→ WHAT TO DO
Take each line from the entries that holds "name" and copy it out.

INFORMATION SHOWN section start

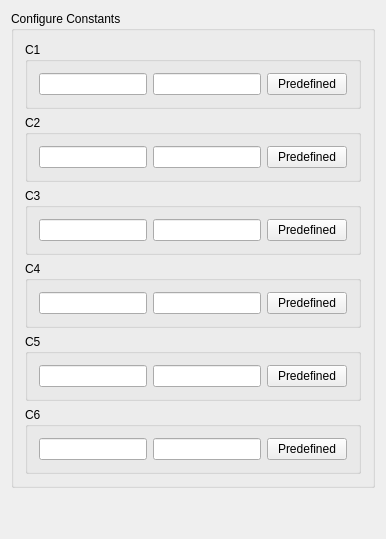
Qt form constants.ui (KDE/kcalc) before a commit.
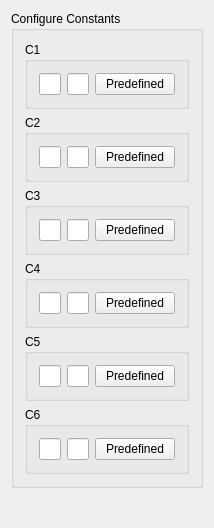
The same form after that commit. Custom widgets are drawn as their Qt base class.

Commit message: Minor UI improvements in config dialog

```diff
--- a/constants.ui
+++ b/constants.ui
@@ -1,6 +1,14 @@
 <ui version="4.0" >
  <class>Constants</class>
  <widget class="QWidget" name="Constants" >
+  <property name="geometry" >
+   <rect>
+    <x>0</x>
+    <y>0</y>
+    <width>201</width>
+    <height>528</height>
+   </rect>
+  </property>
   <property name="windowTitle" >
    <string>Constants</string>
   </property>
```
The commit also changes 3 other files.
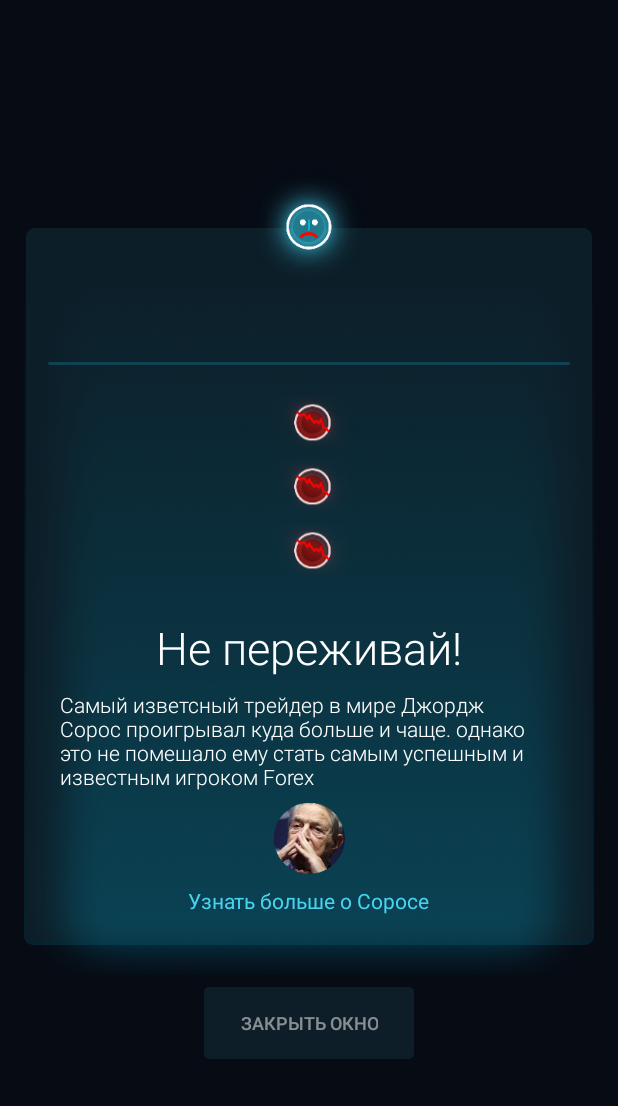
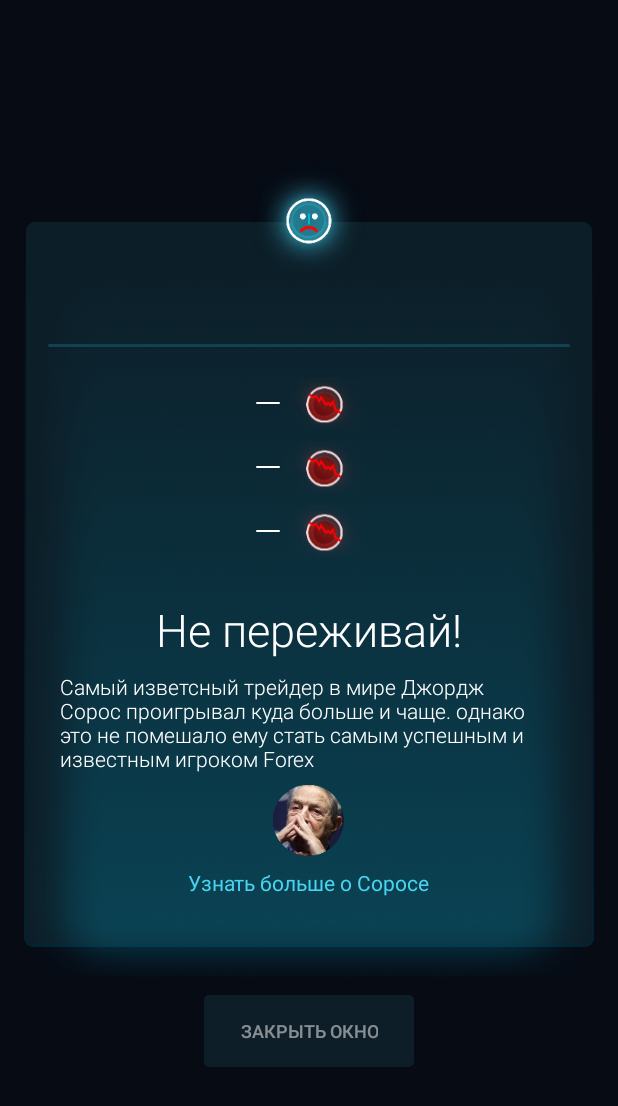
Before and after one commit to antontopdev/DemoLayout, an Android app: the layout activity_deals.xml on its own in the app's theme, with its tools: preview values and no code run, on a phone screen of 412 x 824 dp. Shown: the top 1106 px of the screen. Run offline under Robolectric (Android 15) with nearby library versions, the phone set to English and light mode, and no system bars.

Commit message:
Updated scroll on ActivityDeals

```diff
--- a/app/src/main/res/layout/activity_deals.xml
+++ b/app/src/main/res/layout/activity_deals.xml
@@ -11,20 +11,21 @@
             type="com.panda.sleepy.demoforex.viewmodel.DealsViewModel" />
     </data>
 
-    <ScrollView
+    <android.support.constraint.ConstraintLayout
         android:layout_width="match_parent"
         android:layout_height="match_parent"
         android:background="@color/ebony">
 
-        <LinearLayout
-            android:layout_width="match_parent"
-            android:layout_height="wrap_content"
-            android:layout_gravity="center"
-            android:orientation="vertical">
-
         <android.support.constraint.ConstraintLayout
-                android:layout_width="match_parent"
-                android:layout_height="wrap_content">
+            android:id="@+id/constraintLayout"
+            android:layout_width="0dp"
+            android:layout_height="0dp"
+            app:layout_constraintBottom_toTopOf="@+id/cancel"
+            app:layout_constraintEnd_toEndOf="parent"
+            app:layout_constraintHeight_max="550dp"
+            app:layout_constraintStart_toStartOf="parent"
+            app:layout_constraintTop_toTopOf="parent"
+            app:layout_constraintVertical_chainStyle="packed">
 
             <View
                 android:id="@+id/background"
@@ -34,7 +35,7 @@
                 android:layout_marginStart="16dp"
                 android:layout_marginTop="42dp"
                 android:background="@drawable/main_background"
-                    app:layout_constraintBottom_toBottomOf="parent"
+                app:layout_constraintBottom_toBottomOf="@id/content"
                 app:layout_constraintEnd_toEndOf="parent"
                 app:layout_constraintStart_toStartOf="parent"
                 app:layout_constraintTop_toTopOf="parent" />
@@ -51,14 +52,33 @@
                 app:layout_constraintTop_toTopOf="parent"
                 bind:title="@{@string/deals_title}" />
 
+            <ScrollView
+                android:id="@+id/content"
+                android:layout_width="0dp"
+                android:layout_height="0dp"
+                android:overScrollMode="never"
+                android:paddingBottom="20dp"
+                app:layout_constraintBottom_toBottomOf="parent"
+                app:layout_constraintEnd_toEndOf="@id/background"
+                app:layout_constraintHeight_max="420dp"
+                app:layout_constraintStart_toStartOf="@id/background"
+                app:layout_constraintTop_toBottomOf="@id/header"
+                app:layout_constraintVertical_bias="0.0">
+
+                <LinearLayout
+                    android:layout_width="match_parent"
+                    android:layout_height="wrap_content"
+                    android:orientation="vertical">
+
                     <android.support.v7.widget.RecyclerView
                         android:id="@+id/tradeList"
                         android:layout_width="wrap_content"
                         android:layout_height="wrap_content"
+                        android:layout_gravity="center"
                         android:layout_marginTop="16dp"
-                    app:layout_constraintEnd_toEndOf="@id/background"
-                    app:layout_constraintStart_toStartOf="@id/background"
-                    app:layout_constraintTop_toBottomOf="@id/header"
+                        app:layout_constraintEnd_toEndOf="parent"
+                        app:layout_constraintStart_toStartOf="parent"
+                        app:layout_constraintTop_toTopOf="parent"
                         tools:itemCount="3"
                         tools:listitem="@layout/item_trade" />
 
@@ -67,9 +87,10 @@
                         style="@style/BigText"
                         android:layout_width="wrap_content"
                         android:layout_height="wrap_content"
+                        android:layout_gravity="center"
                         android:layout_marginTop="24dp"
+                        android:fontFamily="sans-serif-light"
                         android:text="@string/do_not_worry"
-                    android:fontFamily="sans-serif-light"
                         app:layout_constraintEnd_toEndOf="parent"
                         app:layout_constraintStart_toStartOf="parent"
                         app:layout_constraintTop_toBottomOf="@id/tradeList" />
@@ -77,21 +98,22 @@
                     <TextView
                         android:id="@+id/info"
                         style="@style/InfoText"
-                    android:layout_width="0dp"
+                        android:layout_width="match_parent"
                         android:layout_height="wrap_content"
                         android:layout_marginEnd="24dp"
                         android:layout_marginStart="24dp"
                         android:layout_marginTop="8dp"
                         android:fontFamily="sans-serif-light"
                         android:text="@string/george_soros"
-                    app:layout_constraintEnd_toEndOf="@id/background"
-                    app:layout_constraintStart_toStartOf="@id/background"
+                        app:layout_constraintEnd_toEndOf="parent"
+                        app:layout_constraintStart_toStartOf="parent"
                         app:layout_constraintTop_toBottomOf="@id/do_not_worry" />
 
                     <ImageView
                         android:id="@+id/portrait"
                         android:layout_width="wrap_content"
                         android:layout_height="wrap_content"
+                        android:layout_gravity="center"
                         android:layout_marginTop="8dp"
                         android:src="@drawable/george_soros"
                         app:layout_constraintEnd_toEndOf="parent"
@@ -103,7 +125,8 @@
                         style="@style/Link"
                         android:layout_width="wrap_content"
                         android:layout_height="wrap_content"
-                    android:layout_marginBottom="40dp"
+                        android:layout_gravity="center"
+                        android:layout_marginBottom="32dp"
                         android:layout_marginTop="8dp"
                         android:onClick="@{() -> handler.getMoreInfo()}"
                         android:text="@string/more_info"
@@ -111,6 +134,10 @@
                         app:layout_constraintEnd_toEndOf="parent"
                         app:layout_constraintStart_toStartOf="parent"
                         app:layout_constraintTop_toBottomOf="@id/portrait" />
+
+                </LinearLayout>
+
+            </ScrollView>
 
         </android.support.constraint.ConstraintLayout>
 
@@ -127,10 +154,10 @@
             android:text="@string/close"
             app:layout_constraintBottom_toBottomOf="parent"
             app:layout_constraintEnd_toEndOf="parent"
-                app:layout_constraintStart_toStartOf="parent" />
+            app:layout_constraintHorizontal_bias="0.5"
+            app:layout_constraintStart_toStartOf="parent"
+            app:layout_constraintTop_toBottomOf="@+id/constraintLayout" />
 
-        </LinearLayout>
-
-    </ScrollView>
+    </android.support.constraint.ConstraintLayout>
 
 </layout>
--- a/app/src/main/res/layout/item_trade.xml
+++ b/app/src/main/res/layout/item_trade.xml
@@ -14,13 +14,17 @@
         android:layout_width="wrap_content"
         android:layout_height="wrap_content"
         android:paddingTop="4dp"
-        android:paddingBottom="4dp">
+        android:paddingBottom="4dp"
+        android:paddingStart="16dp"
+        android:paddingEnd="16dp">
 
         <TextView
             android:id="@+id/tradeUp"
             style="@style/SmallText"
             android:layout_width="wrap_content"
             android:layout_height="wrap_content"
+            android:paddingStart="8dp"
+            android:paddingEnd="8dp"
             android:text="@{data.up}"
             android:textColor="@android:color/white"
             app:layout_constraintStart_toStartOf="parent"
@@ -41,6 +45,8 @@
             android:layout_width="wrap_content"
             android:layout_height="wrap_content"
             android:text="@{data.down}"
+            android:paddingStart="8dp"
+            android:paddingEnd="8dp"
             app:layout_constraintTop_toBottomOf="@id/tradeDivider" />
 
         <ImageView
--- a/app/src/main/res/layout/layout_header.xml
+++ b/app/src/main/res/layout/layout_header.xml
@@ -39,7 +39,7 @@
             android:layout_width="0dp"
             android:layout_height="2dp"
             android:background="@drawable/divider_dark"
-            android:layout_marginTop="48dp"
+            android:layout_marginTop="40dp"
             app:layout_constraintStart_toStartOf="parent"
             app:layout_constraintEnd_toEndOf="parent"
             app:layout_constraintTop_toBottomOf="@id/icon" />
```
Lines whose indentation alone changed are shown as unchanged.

INFORMATION SHOWN section end
INFORMATION SHOWN section start

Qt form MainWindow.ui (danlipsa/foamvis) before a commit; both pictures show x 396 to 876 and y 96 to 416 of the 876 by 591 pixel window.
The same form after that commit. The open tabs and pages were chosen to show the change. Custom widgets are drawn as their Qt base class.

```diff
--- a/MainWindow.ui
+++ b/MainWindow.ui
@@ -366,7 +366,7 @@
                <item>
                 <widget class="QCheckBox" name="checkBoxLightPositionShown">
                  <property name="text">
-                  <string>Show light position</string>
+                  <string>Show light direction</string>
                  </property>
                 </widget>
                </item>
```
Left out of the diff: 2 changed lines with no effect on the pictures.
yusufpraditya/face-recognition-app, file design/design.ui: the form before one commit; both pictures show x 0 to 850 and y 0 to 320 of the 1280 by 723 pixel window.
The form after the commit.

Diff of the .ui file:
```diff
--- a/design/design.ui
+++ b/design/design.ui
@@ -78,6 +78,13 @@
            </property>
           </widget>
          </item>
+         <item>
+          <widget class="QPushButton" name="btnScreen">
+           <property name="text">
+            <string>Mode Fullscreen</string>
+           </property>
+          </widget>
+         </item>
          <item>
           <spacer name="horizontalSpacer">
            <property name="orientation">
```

INFORMATION SHOWN section end

→ RESPONSE TO THIS TASK
  <widget class="QWidget" name="Constants" >
+  <property name="geometry" >
   <property name="windowTitle" >
                 <widget class="QCheckBox" name="checkBoxLightPositionShown">
                  <property name="text">
+          <widget class="QPushButton" name="btnScreen">
+           <property name="text">
           <spacer name="horizontalSpacer">
            <property name="orientation">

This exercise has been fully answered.